Start of Task inputs

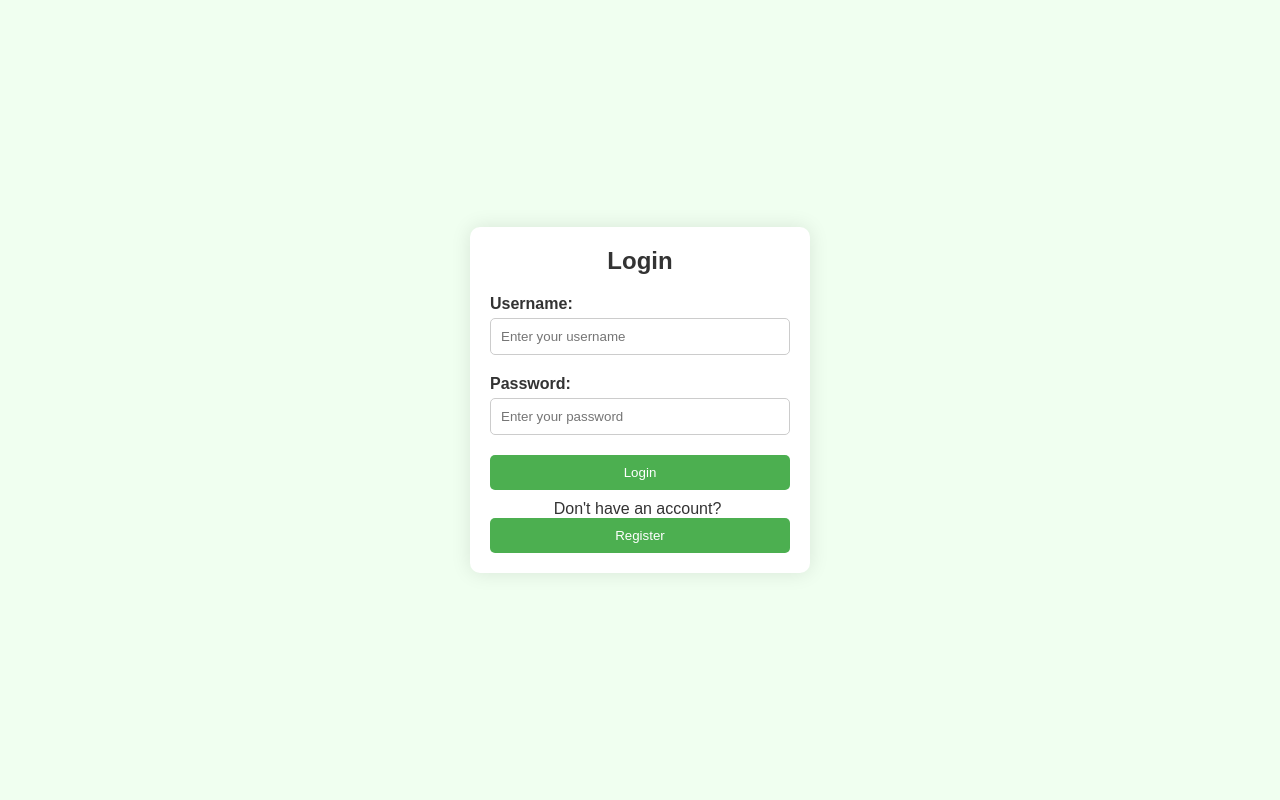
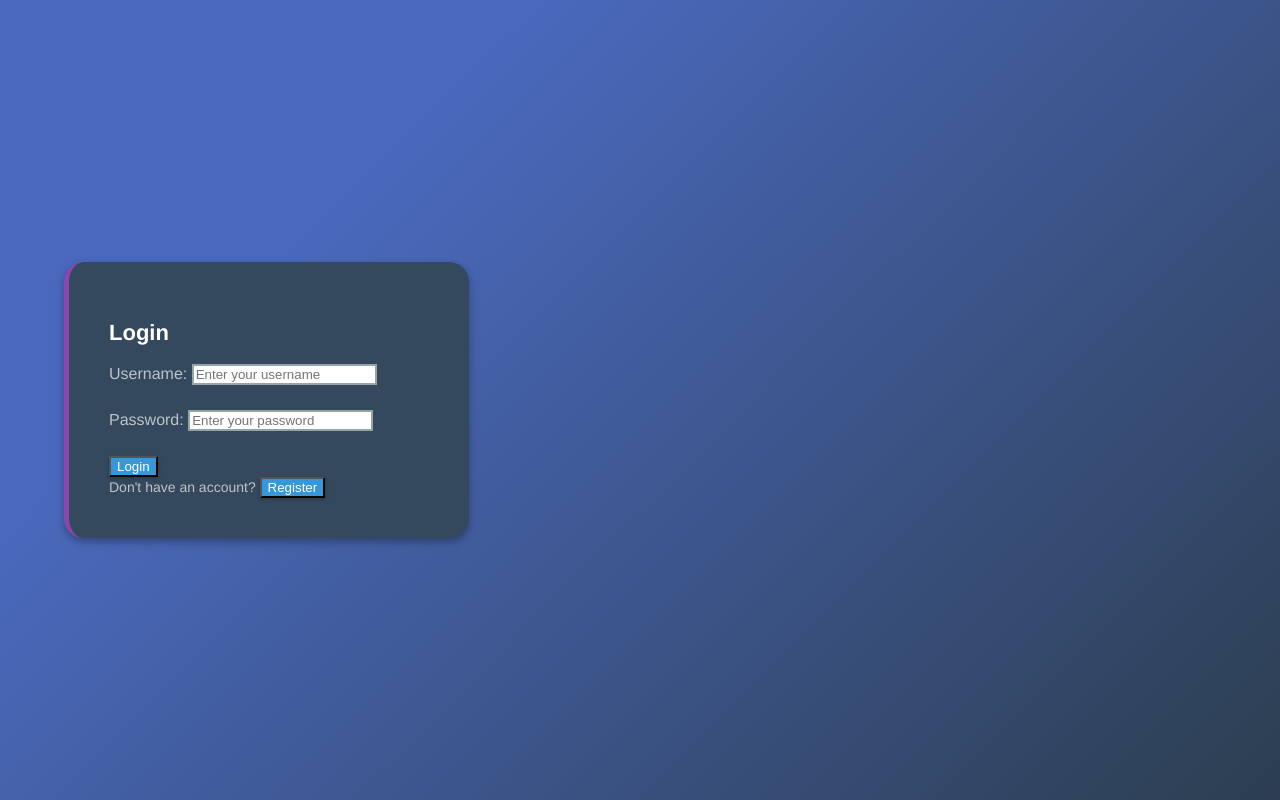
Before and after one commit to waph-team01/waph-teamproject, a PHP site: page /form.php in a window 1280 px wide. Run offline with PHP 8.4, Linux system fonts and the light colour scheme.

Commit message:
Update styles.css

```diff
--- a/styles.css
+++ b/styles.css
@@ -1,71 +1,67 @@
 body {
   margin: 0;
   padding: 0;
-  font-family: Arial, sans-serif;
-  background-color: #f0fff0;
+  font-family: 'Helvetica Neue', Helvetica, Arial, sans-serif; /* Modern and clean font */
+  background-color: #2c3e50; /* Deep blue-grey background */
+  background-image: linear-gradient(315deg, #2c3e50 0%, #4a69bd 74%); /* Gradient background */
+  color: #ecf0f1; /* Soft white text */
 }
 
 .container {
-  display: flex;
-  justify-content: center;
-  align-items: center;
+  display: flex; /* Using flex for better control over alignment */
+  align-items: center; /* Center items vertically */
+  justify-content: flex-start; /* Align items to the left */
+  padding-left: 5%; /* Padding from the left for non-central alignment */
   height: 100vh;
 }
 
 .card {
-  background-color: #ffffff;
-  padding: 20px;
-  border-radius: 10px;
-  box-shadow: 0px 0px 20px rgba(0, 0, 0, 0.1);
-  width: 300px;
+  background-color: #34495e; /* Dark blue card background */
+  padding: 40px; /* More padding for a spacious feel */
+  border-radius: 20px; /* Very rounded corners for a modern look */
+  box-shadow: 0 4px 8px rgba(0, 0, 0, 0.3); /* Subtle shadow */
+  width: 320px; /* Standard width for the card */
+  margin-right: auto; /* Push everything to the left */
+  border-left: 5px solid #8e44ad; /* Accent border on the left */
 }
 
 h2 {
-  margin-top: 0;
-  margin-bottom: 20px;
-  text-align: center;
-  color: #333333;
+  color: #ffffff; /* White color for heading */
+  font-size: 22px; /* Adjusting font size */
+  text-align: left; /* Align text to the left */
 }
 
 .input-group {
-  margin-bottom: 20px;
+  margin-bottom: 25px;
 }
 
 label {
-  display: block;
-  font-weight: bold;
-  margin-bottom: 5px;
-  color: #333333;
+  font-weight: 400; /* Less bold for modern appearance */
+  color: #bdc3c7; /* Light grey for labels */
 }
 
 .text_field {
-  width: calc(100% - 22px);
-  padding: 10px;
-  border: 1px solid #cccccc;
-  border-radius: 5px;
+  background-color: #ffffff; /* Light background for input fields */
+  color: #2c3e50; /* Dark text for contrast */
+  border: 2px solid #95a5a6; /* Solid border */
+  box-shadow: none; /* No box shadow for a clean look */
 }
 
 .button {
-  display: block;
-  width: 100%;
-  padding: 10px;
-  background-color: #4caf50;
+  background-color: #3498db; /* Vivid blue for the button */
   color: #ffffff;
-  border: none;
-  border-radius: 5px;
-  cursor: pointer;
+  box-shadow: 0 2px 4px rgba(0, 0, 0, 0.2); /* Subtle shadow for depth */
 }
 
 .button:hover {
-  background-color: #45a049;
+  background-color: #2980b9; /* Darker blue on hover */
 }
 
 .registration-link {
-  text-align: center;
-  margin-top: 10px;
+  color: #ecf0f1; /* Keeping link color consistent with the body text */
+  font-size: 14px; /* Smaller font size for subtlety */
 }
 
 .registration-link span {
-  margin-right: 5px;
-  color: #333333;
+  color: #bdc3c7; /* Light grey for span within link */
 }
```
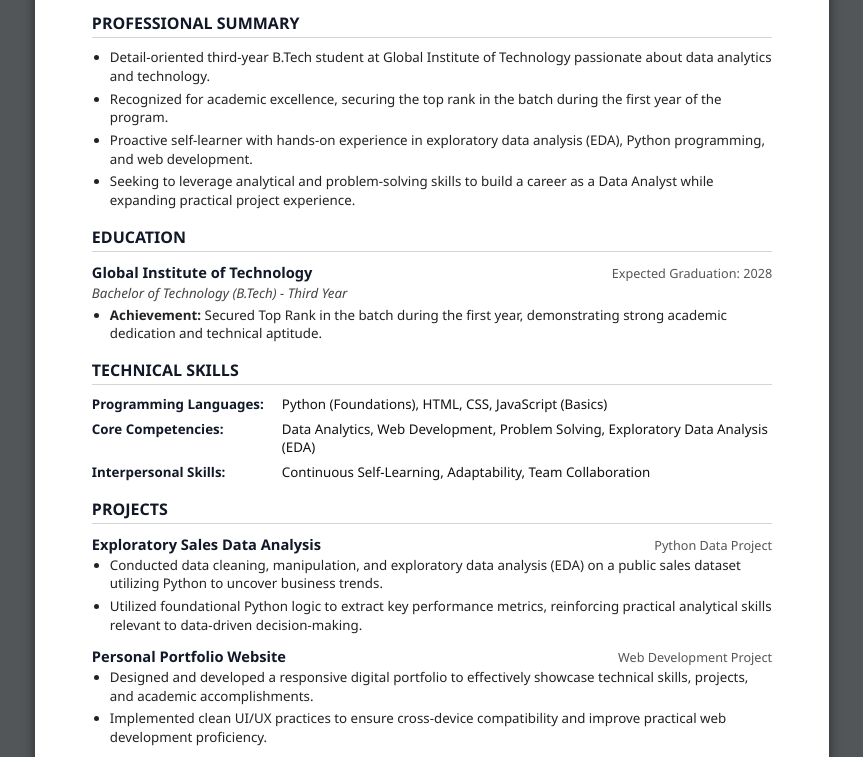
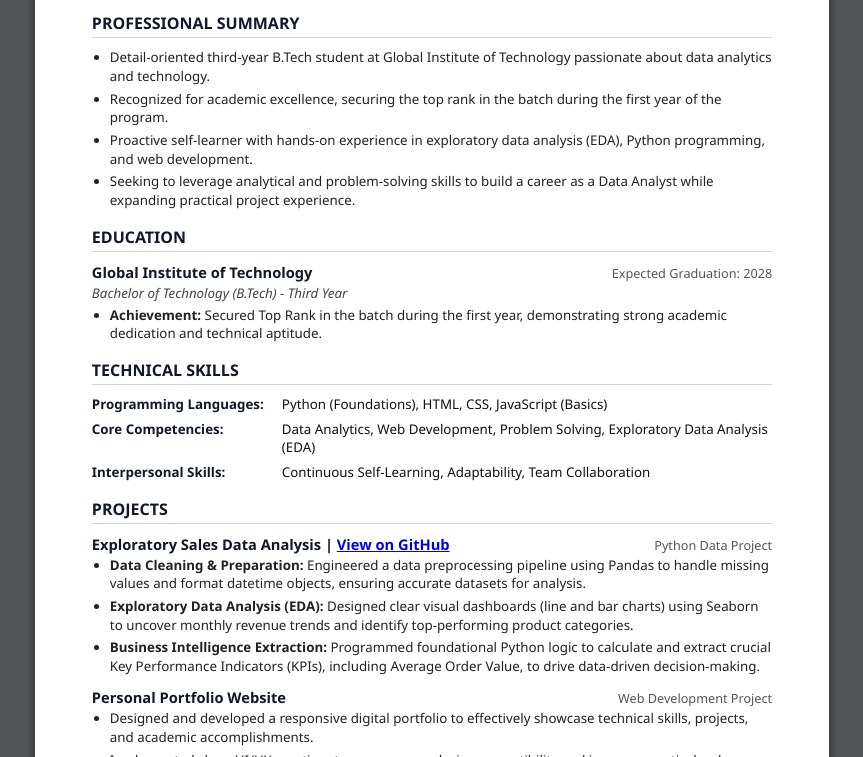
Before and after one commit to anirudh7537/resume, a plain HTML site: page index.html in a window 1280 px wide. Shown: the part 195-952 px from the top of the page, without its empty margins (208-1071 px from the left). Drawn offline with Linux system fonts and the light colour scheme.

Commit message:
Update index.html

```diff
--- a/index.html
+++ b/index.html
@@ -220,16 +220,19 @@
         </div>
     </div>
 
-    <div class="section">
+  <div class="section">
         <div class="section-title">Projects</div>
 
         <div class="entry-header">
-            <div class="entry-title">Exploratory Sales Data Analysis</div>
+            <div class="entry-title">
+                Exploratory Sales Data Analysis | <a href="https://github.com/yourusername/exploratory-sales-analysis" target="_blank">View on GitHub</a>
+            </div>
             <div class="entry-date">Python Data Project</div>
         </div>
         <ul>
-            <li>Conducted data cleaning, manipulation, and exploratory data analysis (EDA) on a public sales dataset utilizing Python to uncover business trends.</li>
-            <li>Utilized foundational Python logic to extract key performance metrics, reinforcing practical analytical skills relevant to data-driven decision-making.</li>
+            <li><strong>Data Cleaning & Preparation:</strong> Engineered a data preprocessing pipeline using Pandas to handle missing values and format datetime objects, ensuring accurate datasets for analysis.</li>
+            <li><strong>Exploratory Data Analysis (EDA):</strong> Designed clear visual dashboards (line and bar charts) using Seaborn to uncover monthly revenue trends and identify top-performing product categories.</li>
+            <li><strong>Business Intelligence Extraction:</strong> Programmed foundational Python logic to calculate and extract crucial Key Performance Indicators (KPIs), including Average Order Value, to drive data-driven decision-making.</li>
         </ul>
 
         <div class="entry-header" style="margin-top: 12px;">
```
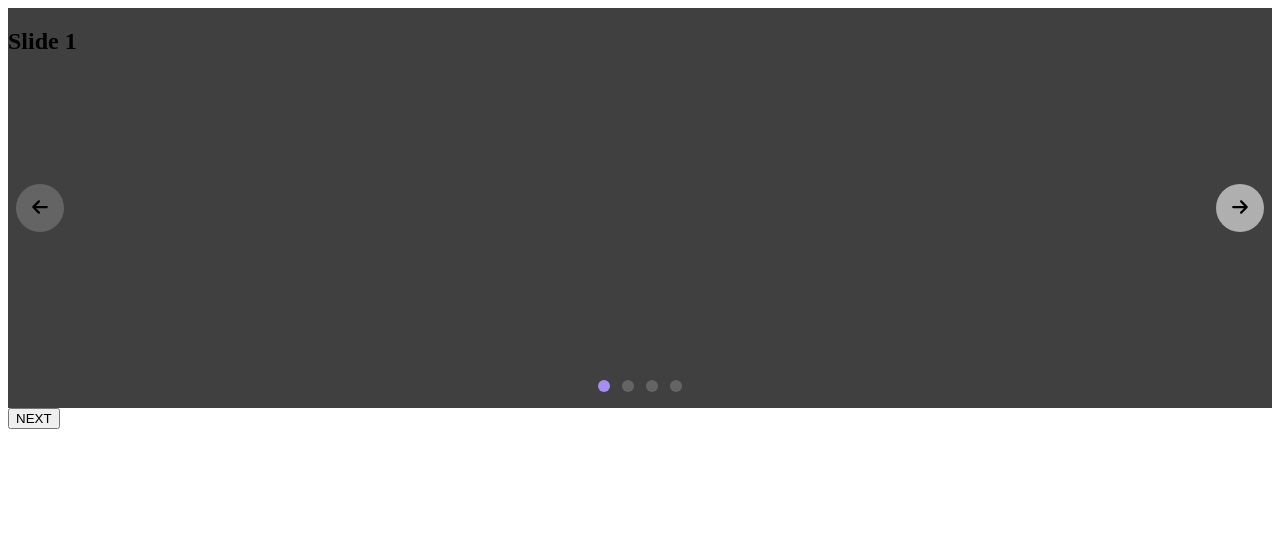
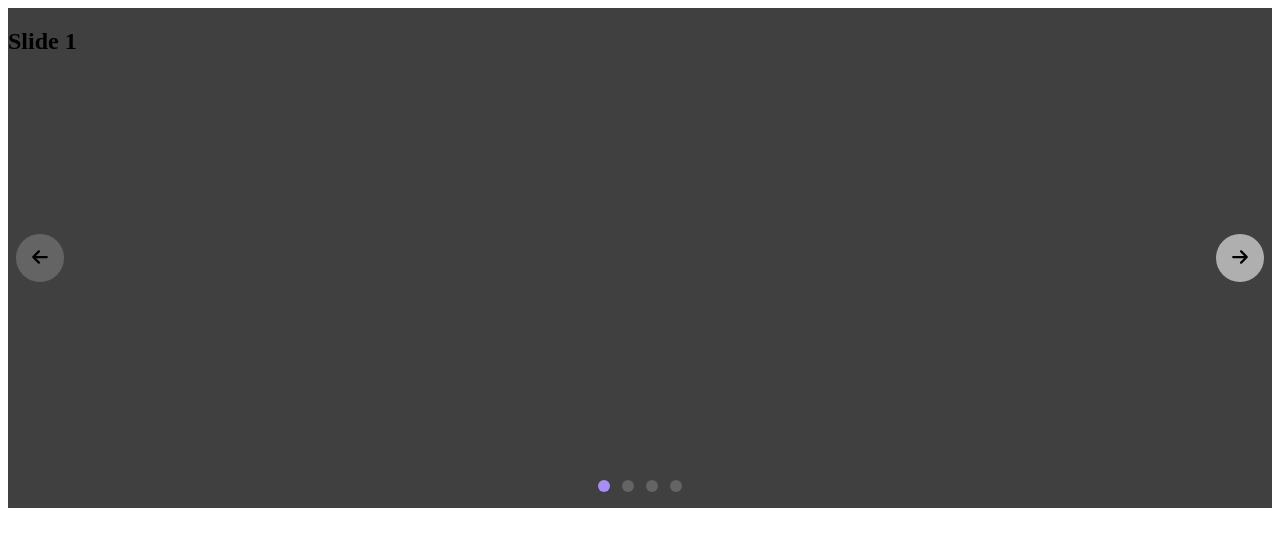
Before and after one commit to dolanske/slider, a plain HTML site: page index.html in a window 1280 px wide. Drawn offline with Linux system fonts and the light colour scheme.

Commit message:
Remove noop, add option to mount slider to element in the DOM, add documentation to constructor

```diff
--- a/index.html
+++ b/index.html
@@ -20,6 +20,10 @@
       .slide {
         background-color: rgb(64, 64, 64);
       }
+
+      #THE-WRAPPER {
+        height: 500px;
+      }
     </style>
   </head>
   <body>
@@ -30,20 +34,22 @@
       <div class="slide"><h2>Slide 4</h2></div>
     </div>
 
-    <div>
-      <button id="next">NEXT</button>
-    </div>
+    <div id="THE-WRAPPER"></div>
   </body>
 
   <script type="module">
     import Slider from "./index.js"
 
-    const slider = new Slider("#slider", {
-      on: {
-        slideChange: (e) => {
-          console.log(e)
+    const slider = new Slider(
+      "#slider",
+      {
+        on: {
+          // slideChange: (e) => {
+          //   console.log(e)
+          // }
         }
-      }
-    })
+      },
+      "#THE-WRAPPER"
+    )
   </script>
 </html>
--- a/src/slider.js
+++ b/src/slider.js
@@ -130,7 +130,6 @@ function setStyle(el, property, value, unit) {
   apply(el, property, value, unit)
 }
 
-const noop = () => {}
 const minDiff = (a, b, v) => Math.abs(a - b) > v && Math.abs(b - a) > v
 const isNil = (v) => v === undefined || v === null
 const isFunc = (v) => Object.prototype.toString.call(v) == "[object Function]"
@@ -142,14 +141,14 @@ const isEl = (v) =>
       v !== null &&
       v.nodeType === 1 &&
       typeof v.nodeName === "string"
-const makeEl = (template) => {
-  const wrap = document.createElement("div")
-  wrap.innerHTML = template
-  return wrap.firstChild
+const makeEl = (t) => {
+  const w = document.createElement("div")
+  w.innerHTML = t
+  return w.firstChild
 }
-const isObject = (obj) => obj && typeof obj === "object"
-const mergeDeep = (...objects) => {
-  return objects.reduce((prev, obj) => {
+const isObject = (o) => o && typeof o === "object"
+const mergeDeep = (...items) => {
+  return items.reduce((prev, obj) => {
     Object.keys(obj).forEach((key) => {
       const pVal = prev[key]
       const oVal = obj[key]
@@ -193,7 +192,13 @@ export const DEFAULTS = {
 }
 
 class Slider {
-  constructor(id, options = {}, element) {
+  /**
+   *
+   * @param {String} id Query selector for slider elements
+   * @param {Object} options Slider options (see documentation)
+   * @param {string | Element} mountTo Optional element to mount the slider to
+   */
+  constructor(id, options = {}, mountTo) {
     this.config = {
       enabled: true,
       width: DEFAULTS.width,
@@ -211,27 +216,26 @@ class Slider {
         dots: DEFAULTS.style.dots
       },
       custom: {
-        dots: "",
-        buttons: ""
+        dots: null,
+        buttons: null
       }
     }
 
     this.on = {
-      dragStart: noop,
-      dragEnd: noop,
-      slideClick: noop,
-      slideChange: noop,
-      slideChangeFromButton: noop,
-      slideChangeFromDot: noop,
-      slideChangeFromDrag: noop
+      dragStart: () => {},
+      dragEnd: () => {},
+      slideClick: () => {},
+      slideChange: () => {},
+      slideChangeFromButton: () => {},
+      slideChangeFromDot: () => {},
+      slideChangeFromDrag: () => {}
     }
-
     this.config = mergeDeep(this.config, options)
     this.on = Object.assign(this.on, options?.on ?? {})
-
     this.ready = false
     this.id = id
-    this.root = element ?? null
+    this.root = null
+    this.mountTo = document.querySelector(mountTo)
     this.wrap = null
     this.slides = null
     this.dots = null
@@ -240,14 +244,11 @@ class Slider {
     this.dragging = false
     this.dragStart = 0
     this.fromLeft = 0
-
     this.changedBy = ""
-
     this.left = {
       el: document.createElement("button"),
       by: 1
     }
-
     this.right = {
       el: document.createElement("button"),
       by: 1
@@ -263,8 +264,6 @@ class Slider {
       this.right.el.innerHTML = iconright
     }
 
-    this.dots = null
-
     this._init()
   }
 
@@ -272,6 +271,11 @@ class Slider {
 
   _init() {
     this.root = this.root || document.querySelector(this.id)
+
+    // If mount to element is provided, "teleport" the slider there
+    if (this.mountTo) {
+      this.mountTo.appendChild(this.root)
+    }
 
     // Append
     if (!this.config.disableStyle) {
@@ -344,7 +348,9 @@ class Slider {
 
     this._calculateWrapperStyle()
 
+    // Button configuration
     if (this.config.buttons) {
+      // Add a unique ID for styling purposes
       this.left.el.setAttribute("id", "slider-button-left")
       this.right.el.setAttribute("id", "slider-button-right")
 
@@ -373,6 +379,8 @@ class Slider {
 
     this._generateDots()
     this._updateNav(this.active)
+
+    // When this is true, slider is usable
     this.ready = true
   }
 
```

End of Task inputs

> **How to complete this task**
Select all lines with the word "padding" from the entries above.

> **Task solution**
   padding: 0;
+  padding-left: 5%; /* Padding from the left for non-central alignment */
-  padding: 20px;
+  padding: 40px; /* More padding for a spacious feel */
-  padding: 10px;
-  padding: 10px;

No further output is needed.